Keiko Higuchi, Louis Inage, Masa Kawaguchi, Tatsuya Nakatani, Between Dream And Haze
http://improvising-beings.bandcamp.com/album/between-dream-and-haze

Two years after Awai (w/ Yasumune Morishige), a year after the acclaimed Ephemeral As Petals on Utech, Keiko Higuchi delivers another strong collection of the standards you’ve never heard, or maybe as you’ve never heard them… Between Dream And Haze oozes electric, infectious, venimous energy, between darkness and velvet.

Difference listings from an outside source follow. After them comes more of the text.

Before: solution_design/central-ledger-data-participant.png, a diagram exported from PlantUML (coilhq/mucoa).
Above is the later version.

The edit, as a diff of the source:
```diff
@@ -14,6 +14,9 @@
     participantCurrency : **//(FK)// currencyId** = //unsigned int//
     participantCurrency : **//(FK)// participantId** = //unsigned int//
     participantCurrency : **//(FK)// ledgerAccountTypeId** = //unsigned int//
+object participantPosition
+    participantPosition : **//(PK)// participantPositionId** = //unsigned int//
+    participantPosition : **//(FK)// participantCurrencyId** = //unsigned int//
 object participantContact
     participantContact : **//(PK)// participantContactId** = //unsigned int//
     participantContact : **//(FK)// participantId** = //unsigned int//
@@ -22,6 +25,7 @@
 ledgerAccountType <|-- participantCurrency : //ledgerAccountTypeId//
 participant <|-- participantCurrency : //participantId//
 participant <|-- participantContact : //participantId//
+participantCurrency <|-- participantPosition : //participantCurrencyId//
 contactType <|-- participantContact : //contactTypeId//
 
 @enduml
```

A stellar cast surrounds here, Tatsuya Nakatani on drums and percussion, the fierce ambassador of Japanese improvisation who needs no introduction, Masami Kawaguchi on guitars, a stalwart of the Tokyo underground since the 1990s (check his numerous appearances on PSF Records, and more recently his New Rock Syndicate; if you think Acid Mothers Temple is all you need to know about psychedelic garage rock this side of the Pacific, you’re wrong!), and Louis Inage, majestic on electric bass (Majutsu No Niwa and Yakochu).

Other Matter (Michel Kristof and Julien Palomo), #1 (Probes) http://improvising-beings.bandcamp.com/album/1-xii-2015-probes

Other Matter (Michel Kristof and Julien Palomo), #1 (Probes)
Other Matter’s latest effort is a digital album. Not that Improvising Beings suddenly gives up on physical recordings, but the sheer length of the work, over 10 hours of music, fits the new format perfectly. This is an album to question the listener’s relationship to music – the way he hears it, what place it really takes in his daily existence. Will you take the trip?

Tomeka Reid Quartet in Philadelphia Reviewed


Source: philly.com.

With her quietly mad improvisations and dedication to lilting melody, Tomeka Reid proves the ferociously innovative female jazz cellist doesn’t stop with Esperanza Spalding. As part of Chicago’s disparate African American avant-garde music scene, Reid played cello for saxophone gods Anthony Braxton and Roscoe Mitchell before turning attentions to her debut album as a leader, the newly released Tomeka Reid Quartet.